Sorry guys, missed this. We'll credit the artist, sorry!
Looks beautiful. Thank you for the information.
Technically, the artist needs to (and does) credit the author of the artwork he referenced and only mention what and where from the character is. Given that, this is a 3d/gaming/technical thingie-ma-jibs website that does not (and probably shouldn't really) reflect on the circumstance of the character itself, but concentrate on creation and techniques used in creation. The name of the character is referenced, but nowhere on the original art the name Sam Riegel is mentioned. As much as critter community is nice and welcoming, this part of "CREDIT THIS OR CREDIT THAT" irritates me. IMHO, Credit is given where credit is due. This 3d model was made with learning purposes only, whereas the original art is being sold. Instead of commenting "GIVE CREDIT" comment "COOL ART OF SAM'S CHARACTER" or "GREAT CRITICAL ROLE ART". All that said, this is an amazing rendition of the original artwork of the character of critical role. As a critter, I love both this piece and the idea of other critter being so talented! Peace, a member of the wonderful critter family.

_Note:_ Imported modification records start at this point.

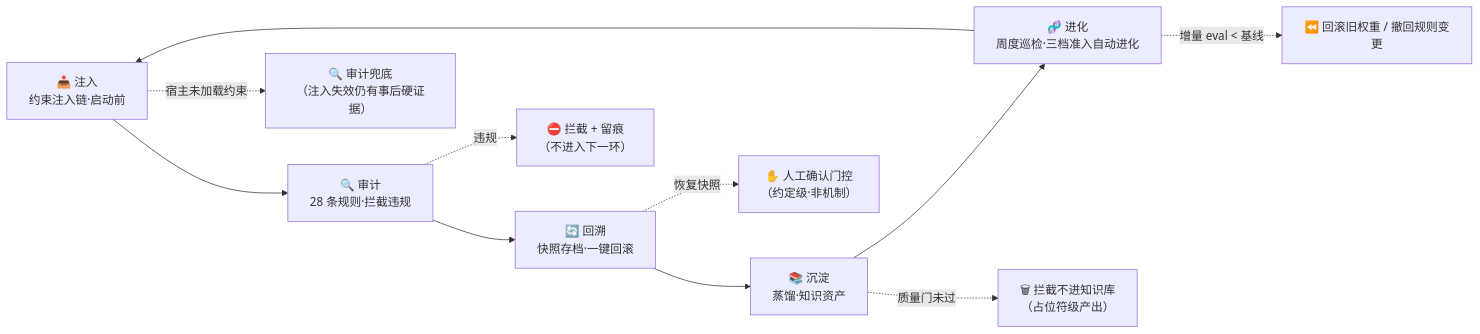
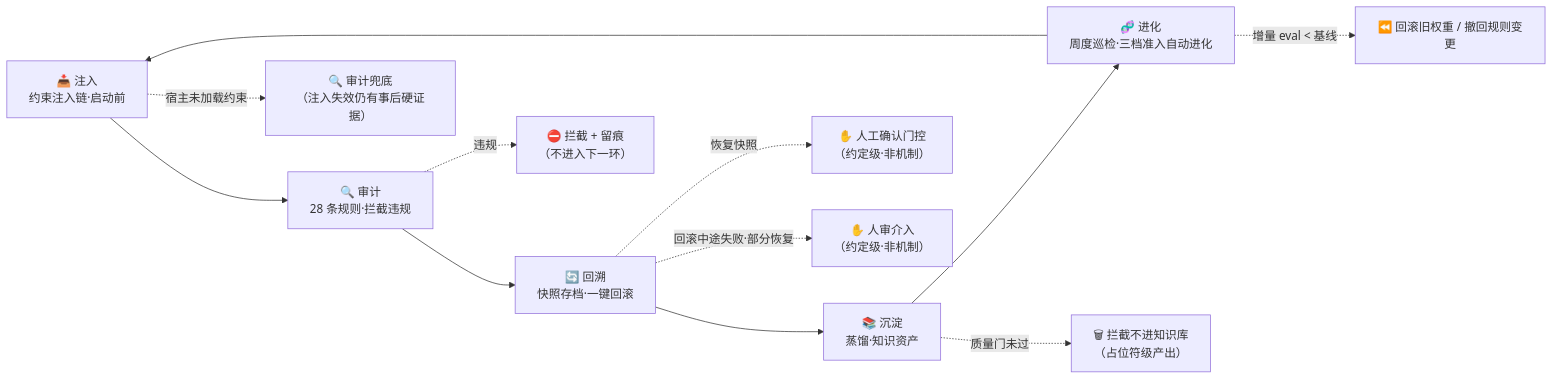
The ninth of 9 diagrams in docs/ARCHITECTURE.md (KongFangXun/sofagent), drawn with Mermaid before and after one commit. The commit also changed other lines of this file and 11 other files, not shown here.

First line of the commit message:
fix(docs): 核心文档族修复（LIMITATIONS/PHILOSOPHY/ARCHITECTURE/WIKI/HANDBOOK/guides）

````diff
--- a/docs/ARCHITECTURE.md
+++ b/docs/ARCHITECTURE.md
@@ -1072,13 +1072,14 @@
 ```mermaid
 graph LR
     A["📥 注入<br/>约束注入链·启动前"] --> B["🔍 审计<br/>28 条规则·拦截违规"]
     B --> C["🔄 回溯<br/>快照存档·一键回滚"]
     C --> D["📚 沉淀<br/>蒸馏·知识资产"]
     D --> E["🧬 进化<br/>周度巡检·三档准入自动进化"]
     E --> A
     B -.->|违规| BX["⛔ 拦截 + 留痕<br/>（不进入下一环）"]
     C -.->|恢复快照| CX["✋ 人工确认门控<br/>（约定级·非机制）"]
+    C -.->|回滚中途失败·部分恢复| CY["✋ 人审介入<br/>（约定级·非机制）"]
     D -.->|质量门未过| DX["🗑 拦截不进知识库<br/>（占位符级产出）"]
     E -.->|增量 eval < 基线| EX["⏪ 回滚旧权重 / 撤回规则变更"]
     A -.->|宿主未加载约束| AX["🔍 审计兜底<br/>（注入失效仍有事后硬证据）"]
 ```
````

Video game company Funcom has become the latest developer to license Graphine’s advanced texture streaming and compression technology to ensure its massively multiplayer online game, Conan Exiles, can be enjoyed by a wide audience. The Norwegian company has joined fellow MMO specialist Wargaming.net in using Granite SDK to help them display their dynamic and highly-detailed environments on PCs with a range of graphical capabilities.

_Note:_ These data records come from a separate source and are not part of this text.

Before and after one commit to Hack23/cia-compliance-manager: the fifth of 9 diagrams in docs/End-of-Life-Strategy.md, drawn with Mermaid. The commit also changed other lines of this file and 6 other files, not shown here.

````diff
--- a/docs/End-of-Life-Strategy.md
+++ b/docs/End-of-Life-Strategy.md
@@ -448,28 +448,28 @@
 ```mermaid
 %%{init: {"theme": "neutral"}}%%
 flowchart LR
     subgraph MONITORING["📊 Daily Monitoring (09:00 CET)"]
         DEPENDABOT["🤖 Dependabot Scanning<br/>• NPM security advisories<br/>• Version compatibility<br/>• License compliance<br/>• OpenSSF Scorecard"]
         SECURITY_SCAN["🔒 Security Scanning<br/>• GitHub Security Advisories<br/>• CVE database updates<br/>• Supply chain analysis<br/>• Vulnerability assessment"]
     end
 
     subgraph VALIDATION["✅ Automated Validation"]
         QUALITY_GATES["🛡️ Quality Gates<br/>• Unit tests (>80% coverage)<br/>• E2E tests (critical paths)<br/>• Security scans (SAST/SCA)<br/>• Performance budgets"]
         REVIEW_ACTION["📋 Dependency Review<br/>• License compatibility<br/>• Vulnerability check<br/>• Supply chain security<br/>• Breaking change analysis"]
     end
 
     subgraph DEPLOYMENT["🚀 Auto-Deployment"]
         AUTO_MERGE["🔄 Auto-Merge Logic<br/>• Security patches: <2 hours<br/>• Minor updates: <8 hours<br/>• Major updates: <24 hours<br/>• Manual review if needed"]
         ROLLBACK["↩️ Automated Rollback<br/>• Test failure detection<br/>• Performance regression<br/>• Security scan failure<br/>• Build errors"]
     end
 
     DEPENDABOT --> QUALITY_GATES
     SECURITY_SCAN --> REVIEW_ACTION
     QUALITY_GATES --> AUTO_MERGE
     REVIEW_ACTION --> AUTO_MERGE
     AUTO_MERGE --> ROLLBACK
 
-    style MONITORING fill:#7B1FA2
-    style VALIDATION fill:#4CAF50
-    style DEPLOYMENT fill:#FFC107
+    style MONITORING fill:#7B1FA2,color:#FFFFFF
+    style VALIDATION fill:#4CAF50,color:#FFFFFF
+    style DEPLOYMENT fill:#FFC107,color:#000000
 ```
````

Based in the brutal world of Conan the Barbarian, Conan Exiles was launched on Steam Early Access to great acclaim on January 31st. On release, it hit the headlines for its stunning environment and savage, fast-paced combat. Its creators turned to Graphine’s flagship middleware when it became clear that the visual demands of their latest game could limit its potential audience to players with high-end hardware.
For Conan Exiles, the sheer size of the world and number of unique meshes populating it meant that memory usage on GPU was always going to be a major bottleneck. Our lack of an advanced texture-streaming system meant we originally had to use extremely low resolution textures on memory-constrained devices. However, Granite proved to be an excellent solution to this problem, providing out-of-the-box texture compression and streaming support. We would not have been able to support the same range of hardware without it, nor offer the same degree of visual fidelity.
Graphine engineers worked with us directly in our repository on the Granite integration, providing fixes and changes tailored to our development needs, which was key in enabling us to adopt Granite in a very short amount of time.
Funcom CTO, Fred Richardson
Graphine engineers worked closely with Funcom’s artists to help them implement their pioneering system as quickly as possible. This close cooperation also allowed the Belgian middleware company to build new technology for, and provide tailored solutions to, the game’s unique demands.
Reflecting on the hugely-successful collaboration between the two companies, Graphine’s CEO, Aljosha Demeulemeester thanked Funcom’s development team for their invaluable feedback, which enabled his engineers to further perfect their market-leading product:
Working with the team at Funcom as they constantly sought to derive the maximum benefit from our technology and production workflow has been a thrilling experience. We are proud to be working hand-in-hand with them on this awesome game and excited to see hundreds of thousands of players enjoying the fruits of our work on Granite SDK.